EXCERPTED DATA: Begin
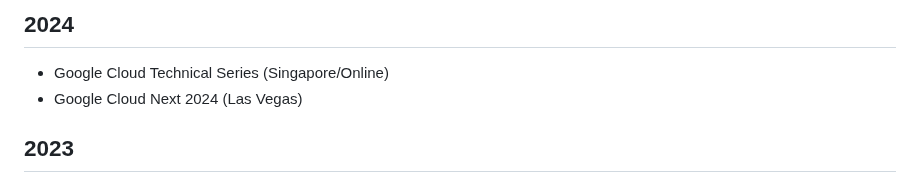
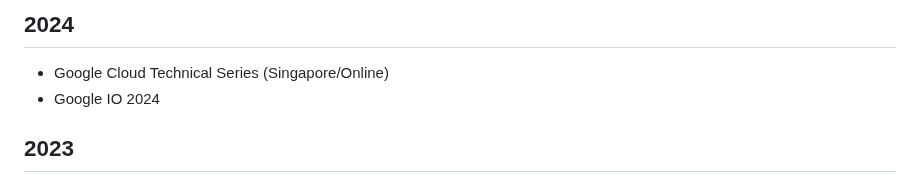
Before and after one commit to kazunori279/my-sessions-and-bio, a Markdown page: README.md, the part around the change. Drawn GitHub-style.

```diff
--- a/README.md
+++ b/README.md
@@ -155,7 +155,7 @@ AI/ML担当のデベロッパーアドボケイトとしてGoogle Cloud US本社
 ## 2024
 
 - Google Cloud Technical Series (Singapore/Online)
-- Google Cloud Next 2024 (Las Vegas)
+- Google IO 2024
 
 ## 2023
 
```
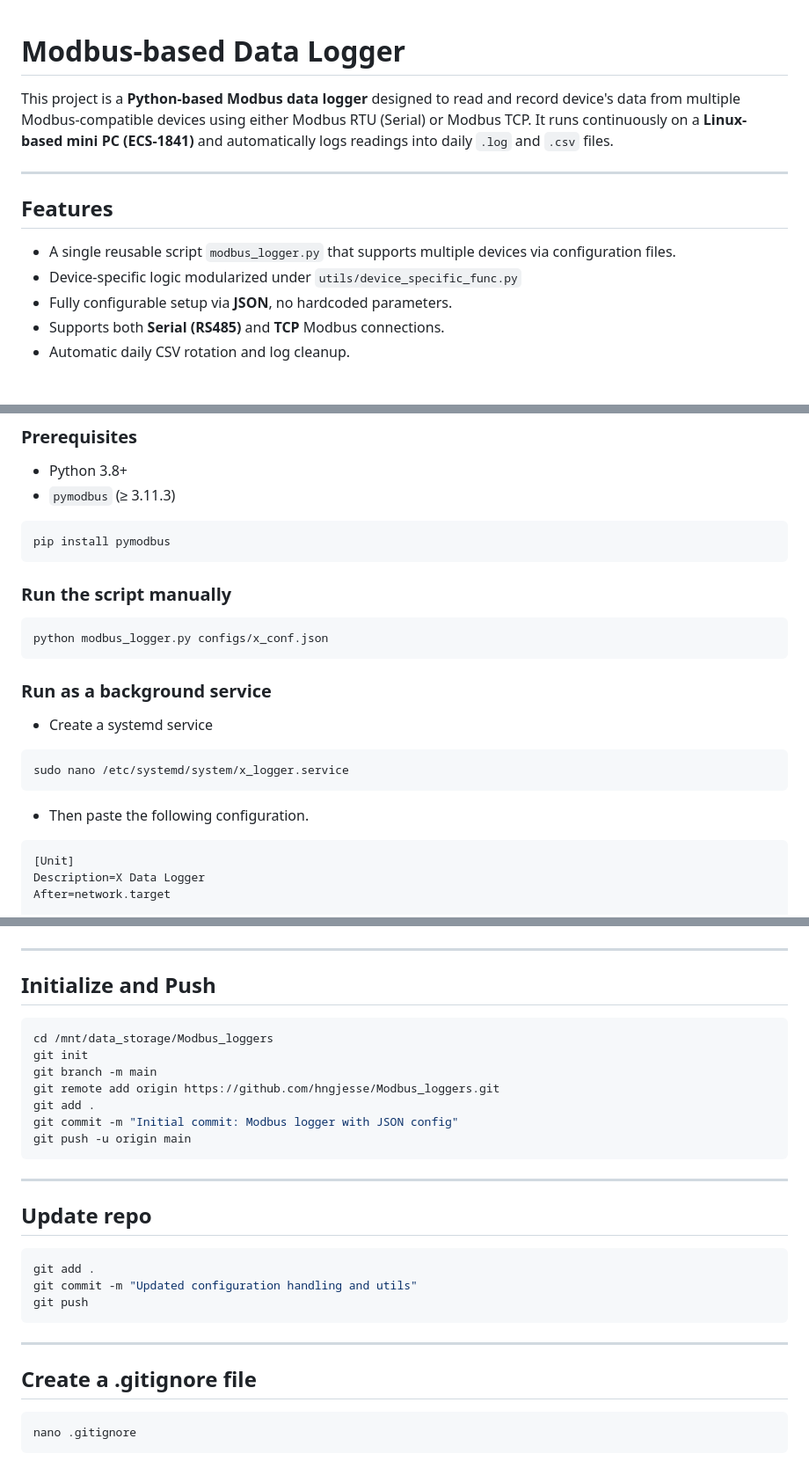
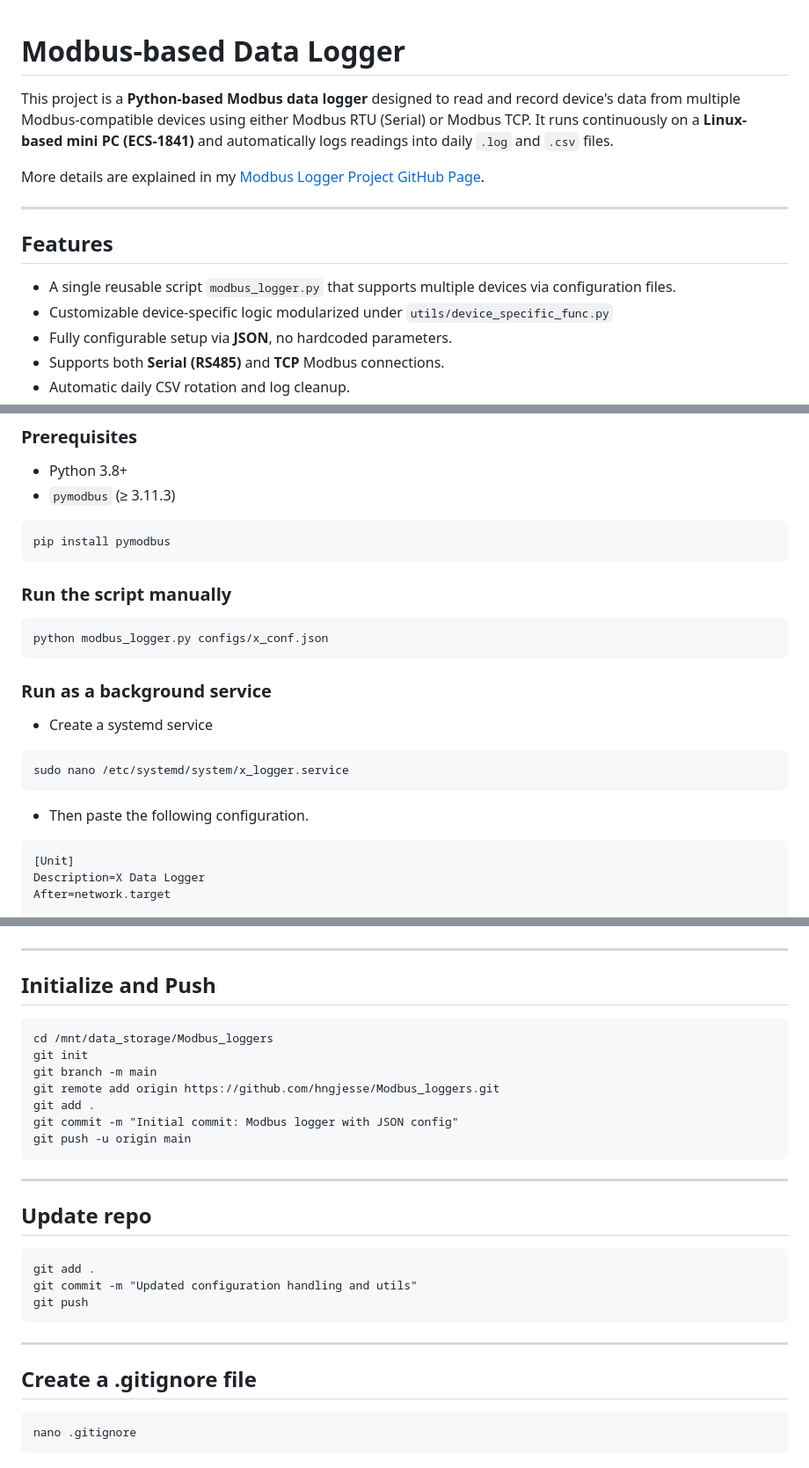
Before and after one commit to hngjesse/Modbus_loggers, a Markdown page: README.md, 3 parts joined by grey strips. Shown at 88% size. Drawn GitHub-style; blank space fills up the shorter version.

````diff
--- a/README.md
+++ b/README.md
@@ -1,14 +1,15 @@
-
 # Modbus-based Data Logger
 
 This project is a **Python-based Modbus data logger** designed to read and record device's data from multiple Modbus-compatible devices using either Modbus RTU (Serial) or Modbus TCP. It runs continuously on a **Linux-based mini PC (ECS-1841)** and automatically logs readings into daily `.log` and `.csv` files.
+
+More details are explained in my [Modbus Logger Project GitHub Page](https://hngjesse.github.io/Modbus_loggers/).
 
 ---
 
 ## Features
 
 - A single reusable script `modbus_logger.py` that supports multiple devices via configuration files.
-- Device-specific logic modularized under `utils/device_specific_func.py`
+- Customizable device-specific logic modularized under `utils/device_specific_func.py`
 - Fully configurable setup via **JSON**, no hardcoded parameters.
 - Supports both **Serial (RS485)** and **TCP** Modbus connections.
 - Automatic daily CSV rotation and log cleanup.
@@ -124,25 +108,25 @@ All device and communication settings are now handled in `.json` configuration f
 - Python 3.8+
 - `pymodbus` (≥ 3.11.3)
 
-```bash
+```
 pip install pymodbus
 ```
 
 ### Run the script manually
-```bash
+```
 python modbus_logger.py configs/x_conf.json
 ```
 ### Run as a background service
 
 - Create a systemd service
 
-```bash
+```
 sudo nano /etc/systemd/system/x_logger.service
 ```
 
 - Then paste the following configuration.
 
-```bash
+```
 [Unit]
 Description=X Data Logger
 After=network.target
@@ -226,7 +210,7 @@ sudo usermod -a -G dialout user
 ---
 
 ## Initialize and Push
-```bash
+```
 cd /mnt/data_storage/Modbus_loggers
 git init
 git branch -m main
@@ -239,7 +223,7 @@ git push -u origin main
 ---
 
 ## Update repo
-```bash
+```
 git add .
 git commit -m "Updated configuration handling and utils"
 git push
@@ -248,7 +232,7 @@ git push
 ---
 
 ## Create a .gitignore file
-```bash
+```
 nano .gitignore
 ```
 ## Paste the following lines
````
Also changed, not shown: other parts of README.md (+13 -30 lines).
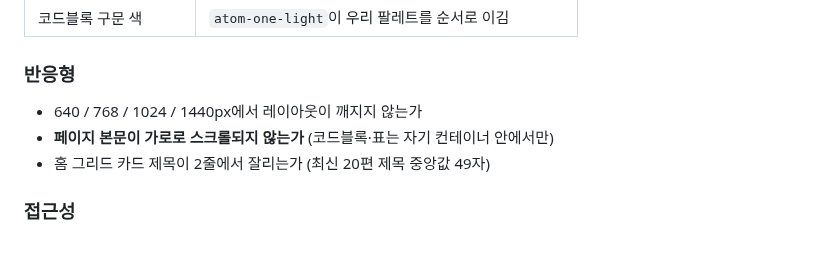
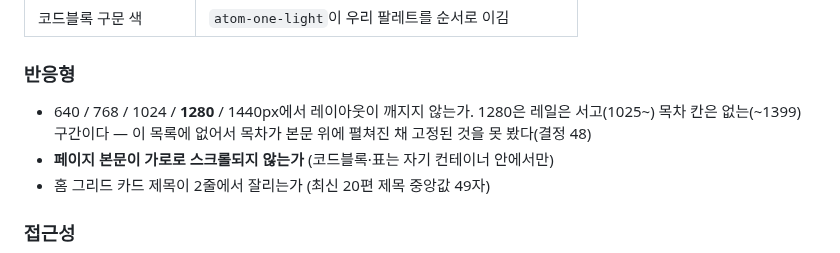
Before and after one commit to sanggi-wjg/tistory-theme, a Markdown page: .claude/agents/skin-qa.md, the part around the change. GitHub-like rendering.

Commit message:
QA 점검 뷰포트에 1280 추가 — 레일은 서고 목차 칸은 없는 구간이 목록에 없었다 (결정 48)
Co-Authored-By: Claude Fable 5 <noreply@anthropic.com>

```diff
--- a/.claude/agents/skin-qa.md
+++ b/.claude/agents/skin-qa.md
@@ -70,7 +70,7 @@ model: opus
 | 코드블록 구문 색 | `atom-one-light`이 우리 팔레트를 순서로 이김 |
 
 ### 반응형
-- 640 / 768 / 1024 / 1440px에서 레이아웃이 깨지지 않는가
+- 640 / 768 / 1024 / **1280** / 1440px에서 레이아웃이 깨지지 않는가. 1280은 레일은 서고(1025~) 목차 칸은 없는(~1399) 구간이다 — 이 목록에 없어서 목차가 본문 위에 펼쳐진 채 고정된 것을 못 봤다(결정 48)
 - **페이지 본문이 가로로 스크롤되지 않는가** (코드블록·표는 자기 컨테이너 안에서만)
 - 홈 그리드 카드 제목이 2줄에서 잘리는가 (최신 20편 제목 중앙값 49자)
 
```
Also changed, not shown: 1 other file.
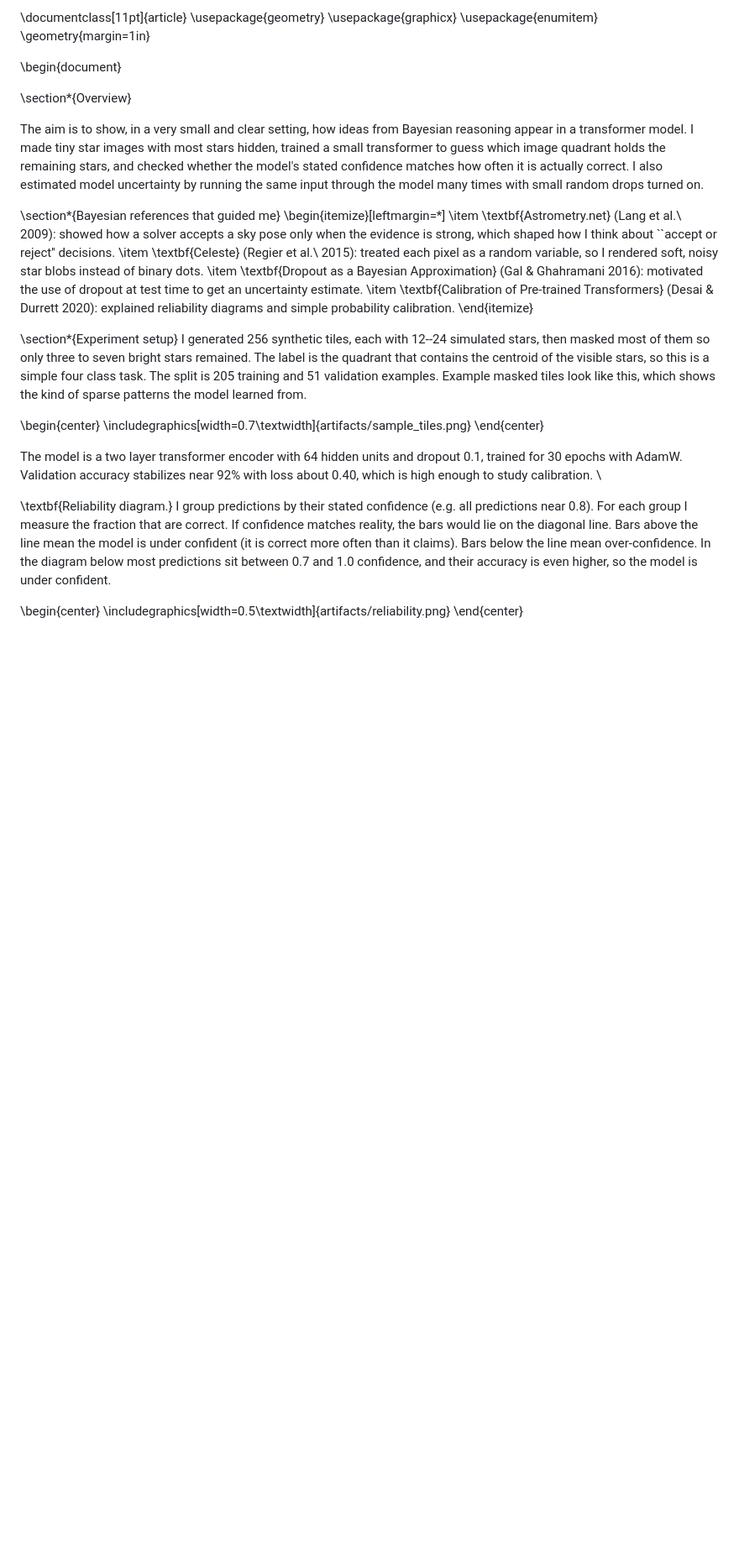
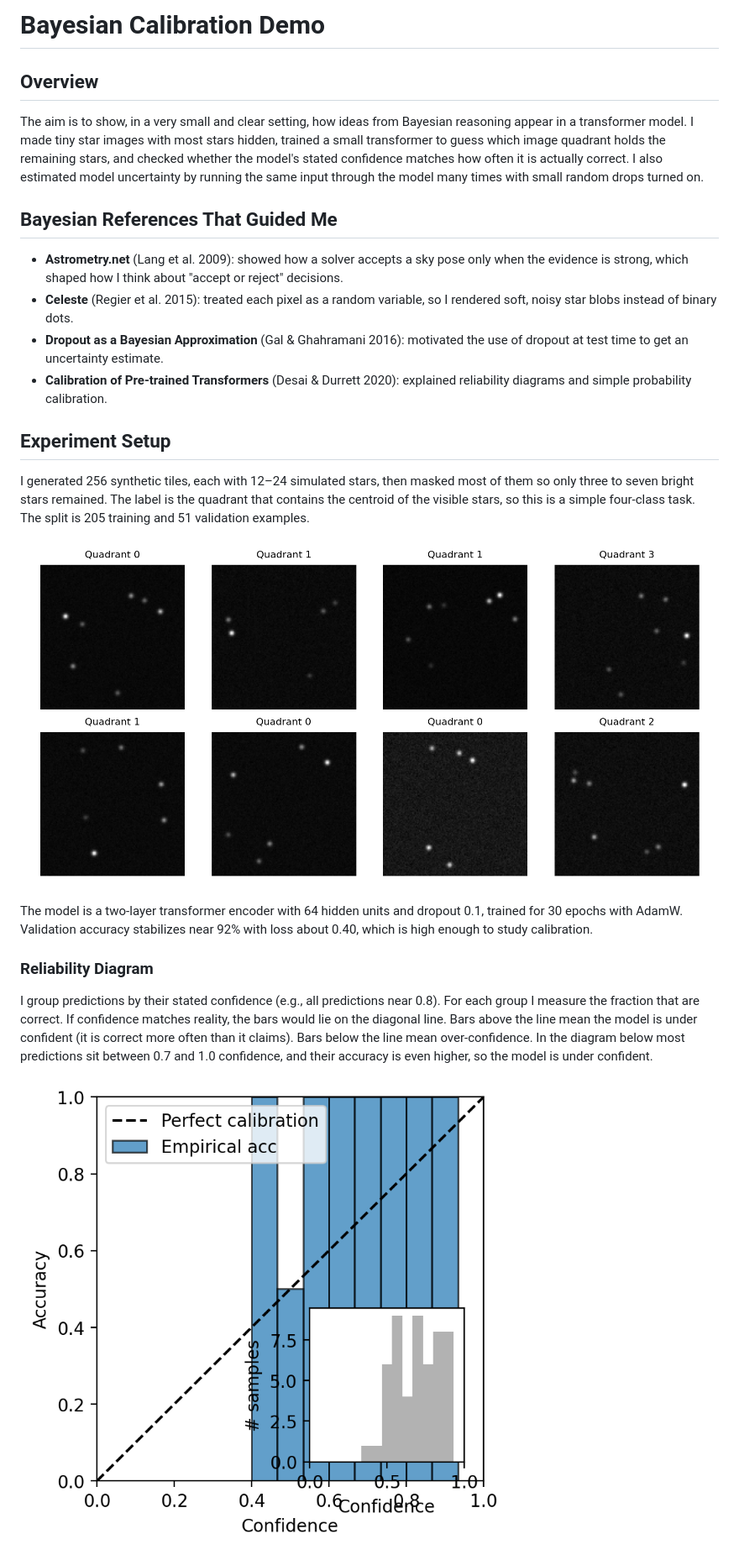
Before and after one commit to or7nge/bayesian-inference-experiment, a Markdown page: README.md, the part around one of its changes. Shown at 84% size. Drawn GitHub-style; blank space fills up the shorter version.

```diff
--- a/README.md
+++ b/README.md
@@ -1,35 +1,23 @@
-\documentclass[11pt]{article}
-\usepackage{geometry}
-\usepackage{graphicx}
-\usepackage{enumitem}
-\geometry{margin=1in}
+# Bayesian Calibration Demo
 
-\begin{document}
-
-\section*{Overview}
-
+## Overview
 The aim is to show, in a very small and clear setting, how ideas from Bayesian reasoning appear in a transformer model. I made tiny star images with most stars hidden, trained a small transformer to guess which image quadrant holds the remaining stars, and checked whether the model's stated confidence matches how often it is actually correct. I also estimated model uncertainty by running the same input through the model many times with small random drops turned on.
 
-\section*{Bayesian references that guided me}
-\begin{itemize}[leftmargin=*]
-  \item \textbf{Astrometry.net} (Lang et al.\ 2009): showed how a solver accepts a sky pose only when the evidence is strong, which shaped how I think about ``accept or reject'' decisions.
-  \item \textbf{Celeste} (Regier et al.\ 2015): treated each pixel as a random variable, so I rendered soft, noisy star blobs instead of binary dots.
-  \item \textbf{Dropout as a Bayesian Approximation} (Gal \& Ghahramani 2016): motivated the use of dropout at test time to get an uncertainty estimate.
-  \item \textbf{Calibration of Pre-trained Transformers} (Desai \& Durrett 2020): explained reliability diagrams and simple probability calibration.
-\end{itemize}
+## Bayesian References That Guided Me
+- **Astrometry.net** (Lang et al. 2009): showed how a solver accepts a sky pose only when the evidence is strong, which shaped how I think about "accept or reject" decisions.
+- **Celeste** (Regier et al. 2015): treated each pixel as a random variable, so I rendered soft, noisy star blobs instead of binary dots.
+- **Dropout as a Bayesian Approximation** (Gal & Ghahramani 2016): motivated the use of dropout at test time to get an uncertainty estimate.
+- **Calibration of Pre-trained Transformers** (Desai & Durrett 2020): explained reliability diagrams and simple probability calibration.
 
-\section*{Experiment setup}
-I generated 256 synthetic tiles, each with 12--24 simulated stars, then masked most of them so only three to seven bright stars remained. The label is the quadrant that contains the centroid of the visible stars, so this is a simple four class task. The split is 205 training and 51 validation examples. Example masked tiles look like this, which shows the kind of sparse patterns the model learned from.
+## Experiment Setup
+I generated 256 synthetic tiles, each with 12–24 simulated stars, then masked most of them so only three to seven bright stars remained. The label is the quadrant that contains the centroid of the visible stars, so this is a simple four-class task. The split is 205 training and 51 validation examples.
 
-\begin{center}
-  \includegraphics[width=0.7\textwidth]{artifacts/sample_tiles.png}
-\end{center}
+![Masked sample tiles](artifacts/sample_tiles.png)
 
-The model is a two layer transformer encoder with 64 hidden units and dropout 0.1, trained for 30 epochs with AdamW. Validation accuracy stabilizes near 92\% with loss about 0.40, which is high enough to study calibration. \\
+The model is a two-layer transformer encoder with 64 hidden units and dropout 0.1, trained for 30 epochs with AdamW. Validation accuracy stabilizes near 92% with loss about 0.40, which is high enough to study calibration.
 
-\textbf{Reliability diagram.} I group predictions by their stated confidence (e.g. all predictions near 0.8). For each group I measure the fraction that are correct. If confidence matches reality, the bars would lie on the diagonal line. Bars above the line mean the model is under confident (it is correct more often than it claims). Bars below the line mean over-confidence. In the diagram below most predictions sit between 0.7 and 1.0 confidence, and their accuracy is even higher, so the model is under confident.
+### Reliability Diagram
+I group predictions by their stated confidence (e.g., all predictions near 0.8). For each group I measure the fraction that are correct. If confidence matches reality, the bars would lie on the diagonal line. Bars above the line mean the model is under confident (it is correct more often than it claims). Bars below the line mean over-confidence. In the diagram below most predictions sit between 0.7 and 1.0 confidence, and their accuracy is even higher, so the model is under confident.
 
-\begin{center}
-  \includegraphics[width=0.5\textwidth]{artifacts/reliability.png}
-\end{center}
+![Reliability diagram](artifacts/reliability.png)
 
```
Also changed, not shown: other parts of README.md (+14 -18 lines).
EXCERPTED DATA: End
WORK INSTRUCTION: Give again exactly, and only, the lines above starting at the one with "## Initialize and Push" and ending at the one with "Also changed, not shown: other parts of README.md (+13".

WRITTEN SOLUTION:
 ## Initialize and Push
-```bash
+```
 cd /mnt/data_storage/Modbus_loggers
 git init
 git branch -m main
@@ -239,7 +223,7 @@ git push -u origin main
 ---
 
 ## Update repo
-```bash
+```
 git add .
 git commit -m "Updated configuration handling and utils"
 git push
@@ -248,7 +232,7 @@ git push
 ---
 
 ## Create a .gitignore file
-```bash
+```
 nano .gitignore
 ```
 ## Paste the following lines
````
Also changed, not shown: other parts of README.md (+13 -30 lines).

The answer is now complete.